_Records for this exercise_
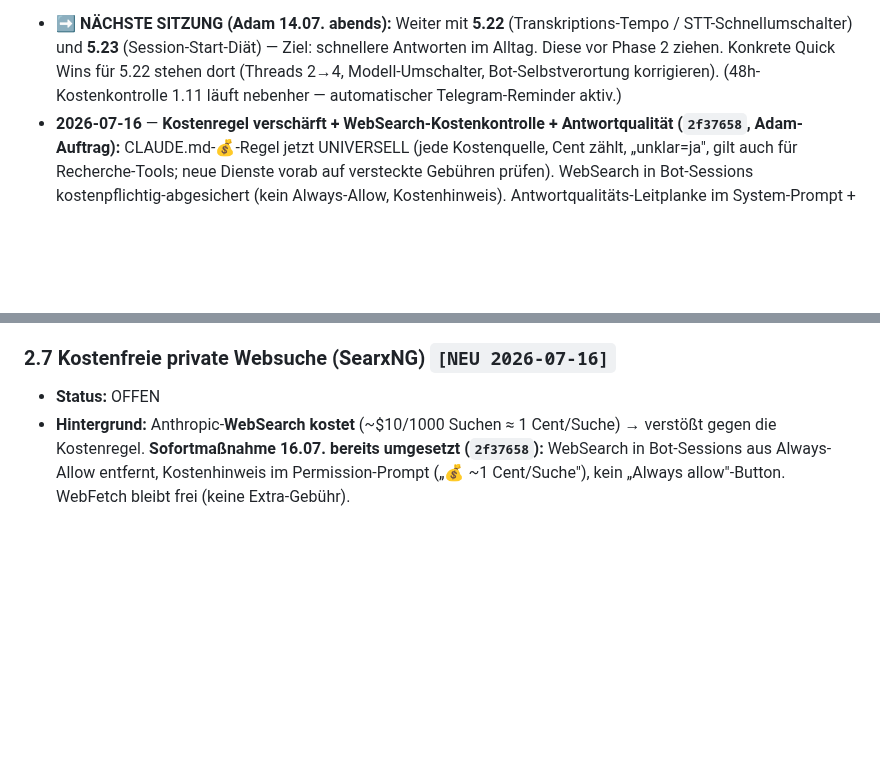
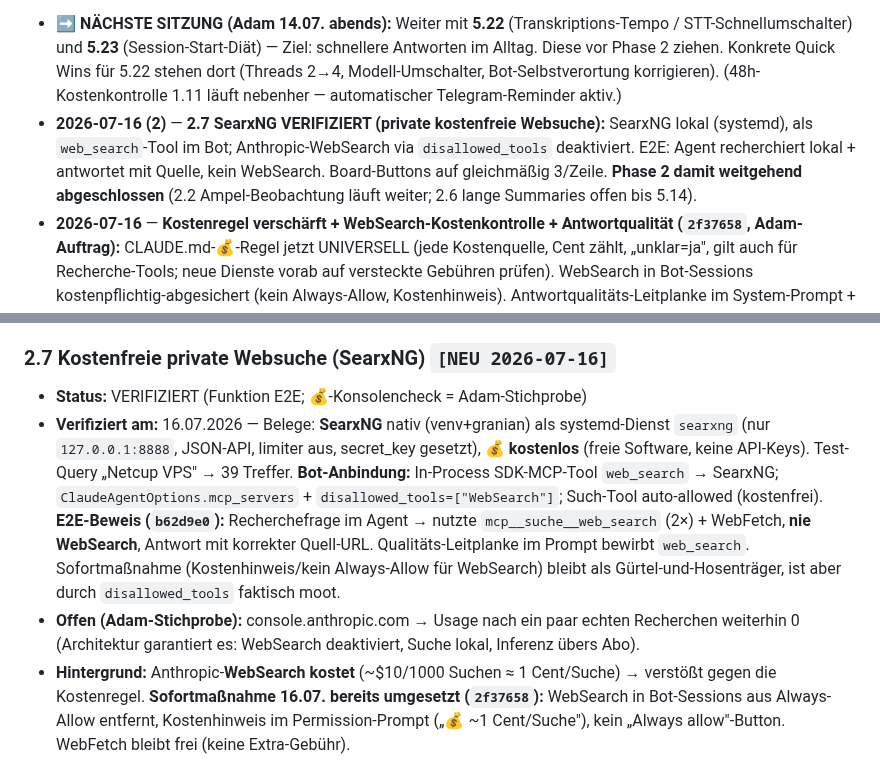
Before and after one commit to falkogorski/claude-telegram-bot, a Markdown page: MIGRATION.md, 2 parts joined by grey strips. GitHub-like rendering; blank space fills up the shorter version.

Commit message:
Drehbuch: 2.7 SearxNG VERIFIZIERT (E2E - web_search statt WebSearch, Antwort mit Quelle)
Co-Authored-By: Claude Opus 4.8 <noreply@anthropic.com>

```diff
--- a/MIGRATION.md
+++ b/MIGRATION.md
@@ -24,6 +24,7 @@ metadata:
 Versionsverlauf mit Datum + Stichpunkt — neueste oben. Inline werden Änderungen zusätzlich mit `[NEU JJJJ-MM-TT HH:MM]` bzw. `[GESTRICHEN JJJJ-MM-TT]` markiert. Frische Marker bleiben sichtbar bis zum nächsten Lese-Pass und werden danach still entfernt; gestrichene Stellen bleiben eine Generation als `~~Durchstreichung~~` sichtbar, dann gelöscht.
 
 - **➡️ NÄCHSTE SITZUNG (Adam 14.07. abends):** Weiter mit **5.22** (Transkriptions-Tempo / STT-Schnellumschalter) und **5.23** (Session-Start-Diät) — Ziel: schnellere Antworten im Alltag. Diese vor Phase 2 ziehen. Konkrete Quick Wins für 5.22 stehen dort (Threads 2→4, Modell-Umschalter, Bot-Selbstverortung korrigieren). (48h-Kostenkontrolle 1.11 läuft nebenher — automatischer Telegram-Reminder aktiv.)
+- **2026-07-16 (2)** — **2.7 SearxNG VERIFIZIERT (private kostenfreie Websuche):** SearxNG lokal (systemd), als `web_search`-Tool im Bot; Anthropic-WebSearch via `disallowed_tools` deaktiviert. E2E: Agent recherchiert lokal + antwortet mit Quelle, kein WebSearch. Board-Buttons auf gleichmäßig 3/Zeile. **Phase 2 damit weitgehend abgeschlossen** (2.2 Ampel-Beobachtung läuft weiter; 2.6 lange Summaries offen bis 5.14).
 - **2026-07-16** — **Kostenregel verschärft + WebSearch-Kostenkontrolle + Antwortqualität (`2f37658`, Adam-Auftrag):** CLAUDE.md-💰-Regel jetzt UNIVERSELL (jede Kostenquelle, Cent zählt, „unklar=ja", gilt auch für Recherche-Tools; neue Dienste vorab auf versteckte Gebühren prüfen). WebSearch in Bot-Sessions kostenpflichtig-abgesichert (kein Always-Allow, Kostenhinweis). Antwortqualitäts-Leitplanke im System-Prompt + 🎯 Gründlich-Modus. Neu im Drehbuch: **2.7** SearxNG (kostenfreie private Suche), **8.5 hochgestuft**, Vermerke 5.6.
 - **2026-07-15 (4)** — **Robustere Kontext-Behandlung + Ampel-Regelverwaltung (`e2ff813`, Adam-Spec):** (A1) Kontext-Überlauf → Session auto-verwerfen + Nachricht automatisch neu (Statuszeile, kein Verlust); (A3) Skill-Ladungen in Bot-Sessions abgelehnt (Kontextschutz); (B) `/ampel regeln|rot|gelb|weg` — Regelverwaltung rein lokal ohne Claude (Klienten-Namen nie in die Cloud), Log zeigt Label. Neu: **5.24** (proaktive Rotation ~80 %) ins Drehbuch; **4.1** um Backup der lokalen Nicht-Git-Dateien (env, Memory, Ampel-Regeln) ergänzt.
 - **2026-07-15 (3)** — **Phase 2 gestartet:** 2.1 LiteLLM-Proxy ✅, 2.3 Ollama+Phi-4-Mini ✅ (LiteLLM-Route 1 s), 2.2 Datenschutz-Ampel als **Beobachtungsphase** live (regelbasiert, nur Log, kein Umrouten; Ende 4W4T4h/444 → dann Trimmen + Enforcement mit `!cloud`/`!lokal`-Overrides). Modell-Einstufung → Backlog.
@@ -300,7 +301,9 @@ Versionsverlauf mit Datum + Stichpunkt — neueste oben. Inline werden Änderung
 - **Verifiziert am:** —
 
 ### 2.7 Kostenfreie private Websuche (SearxNG) `[NEU 2026-07-16]`
-- **Status:** OFFEN
+- **Status:** VERIFIZIERT (Funktion E2E; 💰-Konsolencheck = Adam-Stichprobe)
+- **Verifiziert am:** 16.07.2026 — Belege: **SearxNG** nativ (venv+granian) als systemd-Dienst `searxng` (nur `127.0.0.1:8888`, JSON-API, limiter aus, secret_key gesetzt), 💰 **kostenlos** (freie Software, keine API-Keys). Test-Query „Netcup VPS" → 39 Treffer. **Bot-Anbindung:** In-Process SDK-MCP-Tool `web_search` → SearxNG; `ClaudeAgentOptions.mcp_servers` + `disallowed_tools=["WebSearch"]`; Such-Tool auto-allowed (kostenfrei). **E2E-Beweis (`b62d9e0`):** Recherchefrage im Agent → nutzte `mcp__suche__web_search` (2×) + WebFetch, **nie WebSearch**, Antwort mit korrekter Quell-URL. Qualitäts-Leitplanke im Prompt bewirbt `web_search`. Sofortmaßnahme (Kostenhinweis/kein Always-Allow für WebSearch) bleibt als Gürtel-und-Hosenträger, ist aber durch `disallowed_tools` faktisch moot.
+- **Offen (Adam-Stichprobe):** console.anthropic.com → Usage nach ein paar echten Recherchen weiterhin 0 (Architektur garantiert es: WebSearch deaktiviert, Suche lokal, Inferenz übers Abo).
 - **Hintergrund:** Anthropic-**WebSearch kostet** (~$10/1000 Suchen ≈ 1 Cent/Suche) → verstößt gegen die Kostenregel. **Sofortmaßnahme 16.07. bereits umgesetzt (`2f37658`):** WebSearch in Bot-Sessions aus Always-Allow entfernt, Kostenhinweis im Permission-Prompt („💰 ~1 Cent/Suche"), kein „Always allow"-Button. WebFetch bleibt frei (keine Extra-Gebühr).
 - **Akzeptanzkriterium:** **SearxNG** als Docker- **oder** systemd-Dienst auf dem VPS, **nur lokal** erreichbar (127.0.0.1, kein öffentlicher Port); dem Bot als Such-Werkzeug angebunden (MCP-Tool oder Custom-Tool in bot.py: Anfrage → SearxNG → Treffer-Liste → Seiten per WebFetch lesen). Danach **Anthropic-WebSearch in Bot-Sessions komplett deaktivieren** (via `disallowed_tools` o. Ä.). Eine Recherche-Testfrage im Bot liefert Antwort **mit Quellen**, UND console.anthropic.com → **Usage bleibt 0** (💰-Beweis: keine Werkzeug-Gebühr).
 - **Test:** Recherchefrage im Bot → sinnvolle Antwort mit Quellenlinks; parallel Usage-Konsole = 0.
```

_Work task_
Give the records again exactly as they stand, so that only the pictures are missing.

_Your solution_
Before and after one commit to falkogorski/claude-telegram-bot, a Markdown page: MIGRATION.md, 2 parts joined by grey strips. GitHub-like rendering; blank space fills up the shorter version.

Commit message:
Drehbuch: 2.7 SearxNG VERIFIZIERT (E2E - web_search statt WebSearch, Antwort mit Quelle)
Co-Authored-By: Claude Opus 4.8 <noreply@anthropic.com>

```diff
--- a/MIGRATION.md
+++ b/MIGRATION.md
@@ -24,6 +24,7 @@ metadata:
 Versionsverlauf mit Datum + Stichpunkt — neueste oben. Inline werden Änderungen zusätzlich mit `[NEU JJJJ-MM-TT HH:MM]` bzw. `[GESTRICHEN JJJJ-MM-TT]` markiert. Frische Marker bleiben sichtbar bis zum nächsten Lese-Pass und werden danach still entfernt; gestrichene Stellen bleiben eine Generation als `~~Durchstreichung~~` sichtbar, dann gelöscht.
 
 - **➡️ NÄCHSTE SITZUNG (Adam 14.07. abends):** Weiter mit **5.22** (Transkriptions-Tempo / STT-Schnellumschalter) und **5.23** (Session-Start-Diät) — Ziel: schnellere Antworten im Alltag. Diese vor Phase 2 ziehen. Konkrete Quick Wins für 5.22 stehen dort (Threads 2→4, Modell-Umschalter, Bot-Selbstverortung korrigieren). (48h-Kostenkontrolle 1.11 läuft nebenher — automatischer Telegram-Reminder aktiv.)
+- **2026-07-16 (2)** — **2.7 SearxNG VERIFIZIERT (private kostenfreie Websuche):** SearxNG lokal (systemd), als `web_search`-Tool im Bot; Anthropic-WebSearch via `disallowed_tools` deaktiviert. E2E: Agent recherchiert lokal + antwortet mit Quelle, kein WebSearch. Board-Buttons auf gleichmäßig 3/Zeile. **Phase 2 damit weitgehend abgeschlossen** (2.2 Ampel-Beobachtung läuft weiter; 2.6 lange Summaries offen bis 5.14).
 - **2026-07-16** — **Kostenregel verschärft + WebSearch-Kostenkontrolle + Antwortqualität (`2f37658`, Adam-Auftrag):** CLAUDE.md-💰-Regel jetzt UNIVERSELL (jede Kostenquelle, Cent zählt, „unklar=ja", gilt auch für Recherche-Tools; neue Dienste vorab auf versteckte Gebühren prüfen). WebSearch in Bot-Sessions kostenpflichtig-abgesichert (kein Always-Allow, Kostenhinweis). Antwortqualitäts-Leitplanke im System-Prompt + 🎯 Gründlich-Modus. Neu im Drehbuch: **2.7** SearxNG (kostenfreie private Suche), **8.5 hochgestuft**, Vermerke 5.6.
 - **2026-07-15 (4)** — **Robustere Kontext-Behandlung + Ampel-Regelverwaltung (`e2ff813`, Adam-Spec):** (A1) Kontext-Überlauf → Session auto-verwerfen + Nachricht automatisch neu (Statuszeile, kein Verlust); (A3) Skill-Ladungen in Bot-Sessions abgelehnt (Kontextschutz); (B) `/ampel regeln|rot|gelb|weg` — Regelverwaltung rein lokal ohne Claude (Klienten-Namen nie in die Cloud), Log zeigt Label. Neu: **5.24** (proaktive Rotation ~80 %) ins Drehbuch; **4.1** um Backup der lokalen Nicht-Git-Dateien (env, Memory, Ampel-Regeln) ergänzt.
 - **2026-07-15 (3)** — **Phase 2 gestartet:** 2.1 LiteLLM-Proxy ✅, 2.3 Ollama+Phi-4-Mini ✅ (LiteLLM-Route 1 s), 2.2 Datenschutz-Ampel als **Beobachtungsphase** live (regelbasiert, nur Log, kein Umrouten; Ende 4W4T4h/444 → dann Trimmen + Enforcement mit `!cloud`/`!lokal`-Overrides). Modell-Einstufung → Backlog.
@@ -300,7 +301,9 @@ Versionsverlauf mit Datum + Stichpunkt — neueste oben. Inline werden Änderung
 - **Verifiziert am:** —
 
 ### 2.7 Kostenfreie private Websuche (SearxNG) `[NEU 2026-07-16]`
-- **Status:** OFFEN
+- **Status:** VERIFIZIERT (Funktion E2E; 💰-Konsolencheck = Adam-Stichprobe)
+- **Verifiziert am:** 16.07.2026 — Belege: **SearxNG** nativ (venv+granian) als systemd-Dienst `searxng` (nur `127.0.0.1:8888`, JSON-API, limiter aus, secret_key gesetzt), 💰 **kostenlos** (freie Software, keine API-Keys). Test-Query „Netcup VPS" → 39 Treffer. **Bot-Anbindung:** In-Process SDK-MCP-Tool `web_search` → SearxNG; `ClaudeAgentOptions.mcp_servers` + `disallowed_tools=["WebSearch"]`; Such-Tool auto-allowed (kostenfrei). **E2E-Beweis (`b62d9e0`):** Recherchefrage im Agent → nutzte `mcp__suche__web_search` (2×) + WebFetch, **nie WebSearch**, Antwort mit korrekter Quell-URL. Qualitäts-Leitplanke im Prompt bewirbt `web_search`. Sofortmaßnahme (Kostenhinweis/kein Always-Allow für WebSearch) bleibt als Gürtel-und-Hosenträger, ist aber durch `disallowed_tools` faktisch moot.
+- **Offen (Adam-Stichprobe):** console.anthropic.com → Usage nach ein paar echten Recherchen weiterhin 0 (Architektur garantiert es: WebSearch deaktiviert, Suche lokal, Inferenz übers Abo).
 - **Hintergrund:** Anthropic-**WebSearch kostet** (~$10/1000 Suchen ≈ 1 Cent/Suche) → verstößt gegen die Kostenregel. **Sofortmaßnahme 16.07. bereits umgesetzt (`2f37658`):** WebSearch in Bot-Sessions aus Always-Allow entfernt, Kostenhinweis im Permission-Prompt („💰 ~1 Cent/Suche"), kein „Always allow"-Button. WebFetch bleibt frei (keine Extra-Gebühr).
 - **Akzeptanzkriterium:** **SearxNG** als Docker- **oder** systemd-Dienst auf dem VPS, **nur lokal** erreichbar (127.0.0.1, kein öffentlicher Port); dem Bot als Such-Werkzeug angebunden (MCP-Tool oder Custom-Tool in bot.py: Anfrage → SearxNG → Treffer-Liste → Seiten per WebFetch lesen). Danach **Anthropic-WebSearch in Bot-Sessions komplett deaktivieren** (via `disallowed_tools` o. Ä.). Eine Recherche-Testfrage im Bot liefert Antwort **mit Quellen**, UND console.anthropic.com → **Usage bleibt 0** (💰-Beweis: keine Werkzeug-Gebühr).
 - **Test:** Recherchefrage im Bot → sinnvolle Antwort mit Quellenlinks; parallel Usage-Konsole = 0.
```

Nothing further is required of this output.